THE TASK ▸
Please state the number of lines in the listing that contain the word "wiki", and nothing else.

+ + + + + + +

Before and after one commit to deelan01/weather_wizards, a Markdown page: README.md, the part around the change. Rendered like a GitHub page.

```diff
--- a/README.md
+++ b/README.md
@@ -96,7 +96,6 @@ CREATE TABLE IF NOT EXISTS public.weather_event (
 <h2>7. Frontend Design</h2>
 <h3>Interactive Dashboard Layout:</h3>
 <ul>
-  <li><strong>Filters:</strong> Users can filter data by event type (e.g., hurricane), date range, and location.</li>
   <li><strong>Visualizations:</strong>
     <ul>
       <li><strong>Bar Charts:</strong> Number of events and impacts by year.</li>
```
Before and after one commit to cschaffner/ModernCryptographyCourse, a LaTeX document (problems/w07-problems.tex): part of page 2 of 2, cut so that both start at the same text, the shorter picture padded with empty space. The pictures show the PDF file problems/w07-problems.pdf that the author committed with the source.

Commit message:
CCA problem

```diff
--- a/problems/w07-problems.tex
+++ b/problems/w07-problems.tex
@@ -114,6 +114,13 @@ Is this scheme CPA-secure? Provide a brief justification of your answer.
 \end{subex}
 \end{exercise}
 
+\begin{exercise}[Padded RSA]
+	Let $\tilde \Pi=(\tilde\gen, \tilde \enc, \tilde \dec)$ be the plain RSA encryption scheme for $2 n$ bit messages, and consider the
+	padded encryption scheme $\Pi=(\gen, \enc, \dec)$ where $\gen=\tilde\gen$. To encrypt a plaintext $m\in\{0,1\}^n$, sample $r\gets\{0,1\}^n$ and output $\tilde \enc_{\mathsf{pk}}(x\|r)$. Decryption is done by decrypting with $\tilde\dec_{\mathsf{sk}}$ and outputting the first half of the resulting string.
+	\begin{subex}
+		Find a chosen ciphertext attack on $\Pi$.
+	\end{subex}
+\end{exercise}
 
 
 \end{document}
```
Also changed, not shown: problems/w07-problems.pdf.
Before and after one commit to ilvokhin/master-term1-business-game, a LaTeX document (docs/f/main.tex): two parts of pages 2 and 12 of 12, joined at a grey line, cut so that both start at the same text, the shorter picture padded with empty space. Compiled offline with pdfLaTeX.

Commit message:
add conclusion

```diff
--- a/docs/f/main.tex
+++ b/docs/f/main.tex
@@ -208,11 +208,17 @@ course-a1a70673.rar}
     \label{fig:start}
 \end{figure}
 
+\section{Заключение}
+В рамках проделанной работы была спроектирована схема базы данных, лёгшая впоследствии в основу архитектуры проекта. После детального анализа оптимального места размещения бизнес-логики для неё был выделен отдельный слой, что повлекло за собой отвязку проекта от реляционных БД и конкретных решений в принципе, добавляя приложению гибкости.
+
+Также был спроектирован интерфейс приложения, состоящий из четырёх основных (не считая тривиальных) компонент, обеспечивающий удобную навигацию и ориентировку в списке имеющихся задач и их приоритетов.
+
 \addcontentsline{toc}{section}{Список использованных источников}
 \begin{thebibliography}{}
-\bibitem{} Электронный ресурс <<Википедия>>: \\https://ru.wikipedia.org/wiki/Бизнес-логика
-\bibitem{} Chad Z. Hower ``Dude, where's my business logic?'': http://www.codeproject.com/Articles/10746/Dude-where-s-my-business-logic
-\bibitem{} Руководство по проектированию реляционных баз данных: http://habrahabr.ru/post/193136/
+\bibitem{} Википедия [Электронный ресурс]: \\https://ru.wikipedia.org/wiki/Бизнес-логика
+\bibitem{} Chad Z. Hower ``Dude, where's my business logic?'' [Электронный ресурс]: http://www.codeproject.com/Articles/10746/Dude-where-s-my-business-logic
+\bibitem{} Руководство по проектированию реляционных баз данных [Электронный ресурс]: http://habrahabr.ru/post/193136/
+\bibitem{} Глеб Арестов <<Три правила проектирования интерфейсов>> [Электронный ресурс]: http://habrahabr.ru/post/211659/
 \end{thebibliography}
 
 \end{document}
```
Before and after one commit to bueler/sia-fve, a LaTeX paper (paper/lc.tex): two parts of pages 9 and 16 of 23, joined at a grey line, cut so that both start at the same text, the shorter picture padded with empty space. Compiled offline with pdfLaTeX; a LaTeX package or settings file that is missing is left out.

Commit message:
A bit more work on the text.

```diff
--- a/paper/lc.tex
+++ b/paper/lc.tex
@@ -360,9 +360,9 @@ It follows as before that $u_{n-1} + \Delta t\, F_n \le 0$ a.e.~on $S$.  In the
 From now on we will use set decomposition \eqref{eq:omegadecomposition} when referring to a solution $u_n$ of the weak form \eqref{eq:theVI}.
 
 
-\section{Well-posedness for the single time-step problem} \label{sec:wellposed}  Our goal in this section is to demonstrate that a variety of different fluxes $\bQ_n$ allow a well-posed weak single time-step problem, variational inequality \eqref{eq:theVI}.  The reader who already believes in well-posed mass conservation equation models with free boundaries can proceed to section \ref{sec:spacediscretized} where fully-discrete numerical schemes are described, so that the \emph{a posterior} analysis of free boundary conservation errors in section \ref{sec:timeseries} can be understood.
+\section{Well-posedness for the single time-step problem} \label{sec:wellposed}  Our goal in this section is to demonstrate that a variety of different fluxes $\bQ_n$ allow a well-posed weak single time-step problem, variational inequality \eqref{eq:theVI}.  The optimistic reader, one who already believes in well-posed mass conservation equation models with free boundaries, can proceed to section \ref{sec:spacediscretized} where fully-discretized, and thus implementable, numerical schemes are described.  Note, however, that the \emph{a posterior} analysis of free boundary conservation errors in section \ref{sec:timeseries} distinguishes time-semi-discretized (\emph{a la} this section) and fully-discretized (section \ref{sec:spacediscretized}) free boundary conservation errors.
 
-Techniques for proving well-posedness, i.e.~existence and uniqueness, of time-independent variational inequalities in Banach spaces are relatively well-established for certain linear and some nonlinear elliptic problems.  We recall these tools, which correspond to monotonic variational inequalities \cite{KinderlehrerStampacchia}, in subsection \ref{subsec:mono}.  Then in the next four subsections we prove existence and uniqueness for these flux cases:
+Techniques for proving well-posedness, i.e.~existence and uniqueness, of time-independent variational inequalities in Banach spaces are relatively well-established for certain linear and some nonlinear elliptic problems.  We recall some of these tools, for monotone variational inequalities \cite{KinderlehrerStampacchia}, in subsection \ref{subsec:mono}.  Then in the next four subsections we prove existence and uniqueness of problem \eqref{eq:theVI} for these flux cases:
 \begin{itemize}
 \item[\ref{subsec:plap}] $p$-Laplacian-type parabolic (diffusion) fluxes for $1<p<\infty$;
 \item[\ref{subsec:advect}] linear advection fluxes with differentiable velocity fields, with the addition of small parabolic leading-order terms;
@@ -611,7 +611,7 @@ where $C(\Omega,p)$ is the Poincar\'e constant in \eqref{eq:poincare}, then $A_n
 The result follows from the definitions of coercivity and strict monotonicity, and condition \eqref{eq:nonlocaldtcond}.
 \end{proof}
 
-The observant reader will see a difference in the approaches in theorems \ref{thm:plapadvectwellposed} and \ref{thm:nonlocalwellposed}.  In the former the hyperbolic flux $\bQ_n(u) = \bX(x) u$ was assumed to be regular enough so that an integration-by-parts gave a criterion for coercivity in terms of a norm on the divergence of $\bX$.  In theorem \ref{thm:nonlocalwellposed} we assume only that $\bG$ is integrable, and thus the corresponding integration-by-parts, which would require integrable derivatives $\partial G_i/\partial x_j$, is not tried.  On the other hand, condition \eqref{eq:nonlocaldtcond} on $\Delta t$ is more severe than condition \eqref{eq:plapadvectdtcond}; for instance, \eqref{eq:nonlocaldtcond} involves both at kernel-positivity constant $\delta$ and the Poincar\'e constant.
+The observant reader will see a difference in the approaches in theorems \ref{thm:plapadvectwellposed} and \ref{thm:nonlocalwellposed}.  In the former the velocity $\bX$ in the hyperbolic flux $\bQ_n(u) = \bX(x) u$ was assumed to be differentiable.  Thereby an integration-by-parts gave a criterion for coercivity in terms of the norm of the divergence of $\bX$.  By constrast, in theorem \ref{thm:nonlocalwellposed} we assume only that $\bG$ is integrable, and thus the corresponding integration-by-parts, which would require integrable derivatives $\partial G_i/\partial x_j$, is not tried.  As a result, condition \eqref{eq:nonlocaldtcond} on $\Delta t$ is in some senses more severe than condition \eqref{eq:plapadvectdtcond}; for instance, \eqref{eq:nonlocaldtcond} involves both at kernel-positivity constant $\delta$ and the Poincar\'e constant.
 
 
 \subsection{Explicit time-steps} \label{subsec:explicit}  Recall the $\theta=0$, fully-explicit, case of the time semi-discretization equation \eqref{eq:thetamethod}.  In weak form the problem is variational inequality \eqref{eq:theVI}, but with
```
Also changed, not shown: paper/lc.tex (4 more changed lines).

+ + + + + + +

FINISHED TASK ▸
2